■ **What is expected**: Pick out each line of the records in which the word "mxGeometry" appears.
── Source material
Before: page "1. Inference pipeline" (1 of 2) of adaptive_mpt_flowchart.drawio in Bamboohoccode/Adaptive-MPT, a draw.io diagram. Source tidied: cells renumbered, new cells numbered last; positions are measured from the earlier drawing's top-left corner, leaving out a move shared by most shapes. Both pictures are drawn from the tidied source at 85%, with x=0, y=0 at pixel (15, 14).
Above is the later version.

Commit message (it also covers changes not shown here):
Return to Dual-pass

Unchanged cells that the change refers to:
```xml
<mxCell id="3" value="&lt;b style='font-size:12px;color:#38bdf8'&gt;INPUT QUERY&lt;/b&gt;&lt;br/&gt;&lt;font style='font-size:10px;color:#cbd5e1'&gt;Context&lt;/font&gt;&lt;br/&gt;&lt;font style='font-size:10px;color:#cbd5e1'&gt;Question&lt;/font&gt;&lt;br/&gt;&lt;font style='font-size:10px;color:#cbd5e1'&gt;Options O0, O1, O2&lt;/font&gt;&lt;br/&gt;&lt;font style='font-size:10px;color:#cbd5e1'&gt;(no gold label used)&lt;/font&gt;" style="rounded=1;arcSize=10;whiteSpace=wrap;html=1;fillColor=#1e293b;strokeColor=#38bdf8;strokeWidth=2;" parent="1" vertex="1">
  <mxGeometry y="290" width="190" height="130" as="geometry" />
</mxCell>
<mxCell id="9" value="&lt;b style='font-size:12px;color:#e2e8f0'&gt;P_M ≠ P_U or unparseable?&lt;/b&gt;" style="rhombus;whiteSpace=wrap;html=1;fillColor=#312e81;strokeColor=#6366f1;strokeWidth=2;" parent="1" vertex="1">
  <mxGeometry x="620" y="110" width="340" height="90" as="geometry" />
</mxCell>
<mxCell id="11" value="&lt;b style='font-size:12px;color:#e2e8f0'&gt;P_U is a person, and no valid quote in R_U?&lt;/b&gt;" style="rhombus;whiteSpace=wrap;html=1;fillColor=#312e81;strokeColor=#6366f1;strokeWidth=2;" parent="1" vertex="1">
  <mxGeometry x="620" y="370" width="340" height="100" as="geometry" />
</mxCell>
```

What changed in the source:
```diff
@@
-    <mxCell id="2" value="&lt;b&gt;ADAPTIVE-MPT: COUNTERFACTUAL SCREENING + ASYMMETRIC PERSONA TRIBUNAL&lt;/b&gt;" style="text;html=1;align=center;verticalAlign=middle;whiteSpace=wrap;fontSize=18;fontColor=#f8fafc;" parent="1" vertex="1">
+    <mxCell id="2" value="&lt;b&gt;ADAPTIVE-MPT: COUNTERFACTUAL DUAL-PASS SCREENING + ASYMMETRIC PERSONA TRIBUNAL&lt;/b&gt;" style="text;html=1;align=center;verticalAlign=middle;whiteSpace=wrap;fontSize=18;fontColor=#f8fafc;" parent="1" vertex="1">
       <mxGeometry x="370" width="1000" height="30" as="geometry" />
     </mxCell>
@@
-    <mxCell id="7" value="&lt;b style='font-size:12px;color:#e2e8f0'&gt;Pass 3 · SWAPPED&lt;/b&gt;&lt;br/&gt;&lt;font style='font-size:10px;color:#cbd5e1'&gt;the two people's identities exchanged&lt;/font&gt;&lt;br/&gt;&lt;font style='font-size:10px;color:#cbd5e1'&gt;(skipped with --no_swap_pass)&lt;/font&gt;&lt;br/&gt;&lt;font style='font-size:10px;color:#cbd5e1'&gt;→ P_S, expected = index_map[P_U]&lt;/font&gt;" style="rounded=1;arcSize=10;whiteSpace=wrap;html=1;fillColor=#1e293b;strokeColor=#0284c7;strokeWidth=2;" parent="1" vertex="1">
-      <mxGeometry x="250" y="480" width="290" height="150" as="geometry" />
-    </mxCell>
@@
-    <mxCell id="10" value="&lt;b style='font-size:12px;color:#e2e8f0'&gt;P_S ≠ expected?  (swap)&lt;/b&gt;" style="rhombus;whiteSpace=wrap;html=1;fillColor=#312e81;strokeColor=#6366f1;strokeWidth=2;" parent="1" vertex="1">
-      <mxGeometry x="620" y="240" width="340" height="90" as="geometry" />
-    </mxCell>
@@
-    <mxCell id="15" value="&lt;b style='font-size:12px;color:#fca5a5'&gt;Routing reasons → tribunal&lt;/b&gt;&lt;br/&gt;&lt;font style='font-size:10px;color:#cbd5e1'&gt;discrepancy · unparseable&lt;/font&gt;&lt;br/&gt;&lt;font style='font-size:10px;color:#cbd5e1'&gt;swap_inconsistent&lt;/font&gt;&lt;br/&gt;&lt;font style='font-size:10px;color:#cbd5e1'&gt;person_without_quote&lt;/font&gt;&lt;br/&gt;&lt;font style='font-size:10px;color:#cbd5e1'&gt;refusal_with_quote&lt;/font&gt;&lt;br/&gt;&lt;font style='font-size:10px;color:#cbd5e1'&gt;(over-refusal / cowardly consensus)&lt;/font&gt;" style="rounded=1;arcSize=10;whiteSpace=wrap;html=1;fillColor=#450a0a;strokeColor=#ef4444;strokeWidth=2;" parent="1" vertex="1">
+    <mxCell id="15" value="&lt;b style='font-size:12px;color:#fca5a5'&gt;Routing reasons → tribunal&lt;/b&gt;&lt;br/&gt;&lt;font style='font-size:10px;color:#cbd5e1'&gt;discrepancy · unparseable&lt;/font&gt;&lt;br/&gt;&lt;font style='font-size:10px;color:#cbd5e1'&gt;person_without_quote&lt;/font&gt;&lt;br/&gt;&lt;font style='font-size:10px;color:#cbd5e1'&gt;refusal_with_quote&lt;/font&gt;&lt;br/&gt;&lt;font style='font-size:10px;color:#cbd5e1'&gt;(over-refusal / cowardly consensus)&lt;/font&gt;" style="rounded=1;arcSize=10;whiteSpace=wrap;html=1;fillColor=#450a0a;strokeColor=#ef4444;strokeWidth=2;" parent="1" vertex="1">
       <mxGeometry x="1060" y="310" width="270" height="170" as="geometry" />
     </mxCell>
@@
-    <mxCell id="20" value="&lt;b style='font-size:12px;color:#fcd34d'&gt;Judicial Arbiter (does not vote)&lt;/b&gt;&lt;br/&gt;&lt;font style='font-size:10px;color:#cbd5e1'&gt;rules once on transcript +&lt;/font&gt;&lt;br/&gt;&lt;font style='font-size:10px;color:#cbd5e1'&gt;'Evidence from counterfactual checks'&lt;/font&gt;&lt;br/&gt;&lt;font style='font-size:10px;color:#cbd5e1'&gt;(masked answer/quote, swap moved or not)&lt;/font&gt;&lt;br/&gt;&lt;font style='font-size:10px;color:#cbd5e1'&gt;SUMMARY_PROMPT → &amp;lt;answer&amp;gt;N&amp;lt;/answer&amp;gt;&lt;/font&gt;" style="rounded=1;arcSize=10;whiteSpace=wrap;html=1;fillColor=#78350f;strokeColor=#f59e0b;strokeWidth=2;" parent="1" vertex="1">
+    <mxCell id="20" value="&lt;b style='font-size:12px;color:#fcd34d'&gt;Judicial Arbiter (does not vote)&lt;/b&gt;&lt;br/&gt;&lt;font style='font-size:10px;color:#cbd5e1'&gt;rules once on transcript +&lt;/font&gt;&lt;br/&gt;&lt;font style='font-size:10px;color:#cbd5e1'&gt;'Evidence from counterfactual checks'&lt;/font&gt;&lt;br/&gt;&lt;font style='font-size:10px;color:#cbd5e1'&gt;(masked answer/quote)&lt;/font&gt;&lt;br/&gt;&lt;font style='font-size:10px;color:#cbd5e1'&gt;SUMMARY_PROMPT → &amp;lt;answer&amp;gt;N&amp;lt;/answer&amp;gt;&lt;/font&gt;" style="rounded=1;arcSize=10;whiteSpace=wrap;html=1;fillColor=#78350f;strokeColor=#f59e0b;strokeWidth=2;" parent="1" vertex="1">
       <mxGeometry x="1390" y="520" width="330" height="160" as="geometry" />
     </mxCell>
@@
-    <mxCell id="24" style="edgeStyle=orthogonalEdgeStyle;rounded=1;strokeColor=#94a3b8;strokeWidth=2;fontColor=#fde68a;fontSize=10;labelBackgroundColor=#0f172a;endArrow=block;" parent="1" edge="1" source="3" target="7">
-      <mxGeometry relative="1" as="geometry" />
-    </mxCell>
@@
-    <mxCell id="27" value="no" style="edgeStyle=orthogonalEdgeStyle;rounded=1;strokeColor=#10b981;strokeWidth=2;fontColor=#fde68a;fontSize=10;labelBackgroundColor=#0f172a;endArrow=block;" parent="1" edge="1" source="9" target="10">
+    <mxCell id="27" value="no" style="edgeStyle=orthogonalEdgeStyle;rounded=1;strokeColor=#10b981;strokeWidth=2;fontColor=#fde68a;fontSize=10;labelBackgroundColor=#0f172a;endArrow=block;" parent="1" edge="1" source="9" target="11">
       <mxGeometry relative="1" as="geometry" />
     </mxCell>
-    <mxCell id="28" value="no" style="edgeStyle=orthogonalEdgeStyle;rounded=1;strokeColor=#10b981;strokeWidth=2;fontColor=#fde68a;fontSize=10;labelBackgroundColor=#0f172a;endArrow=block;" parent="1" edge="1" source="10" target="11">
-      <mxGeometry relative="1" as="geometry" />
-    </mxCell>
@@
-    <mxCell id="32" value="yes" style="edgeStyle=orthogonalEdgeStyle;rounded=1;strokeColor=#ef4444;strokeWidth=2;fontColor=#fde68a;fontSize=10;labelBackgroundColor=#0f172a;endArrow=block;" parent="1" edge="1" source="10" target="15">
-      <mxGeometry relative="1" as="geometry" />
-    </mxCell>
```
────
■ **Exercise solution**:
  <mxGeometry y="290" width="190" height="130" as="geometry" />
  <mxGeometry x="620" y="110" width="340" height="90" as="geometry" />
  <mxGeometry x="620" y="370" width="340" height="100" as="geometry" />
       <mxGeometry x="370" width="1000" height="30" as="geometry" />
-      <mxGeometry x="250" y="480" width="290" height="150" as="geometry" />
-      <mxGeometry x="620" y="240" width="340" height="90" as="geometry" />
       <mxGeometry x="1060" y="310" width="270" height="170" as="geometry" />
       <mxGeometry x="1390" y="520" width="330" height="160" as="geometry" />
-      <mxGeometry relative="1" as="geometry" />
       <mxGeometry relative="1" as="geometry" />
-      <mxGeometry relative="1" as="geometry" />
-      <mxGeometry relative="1" as="geometry" />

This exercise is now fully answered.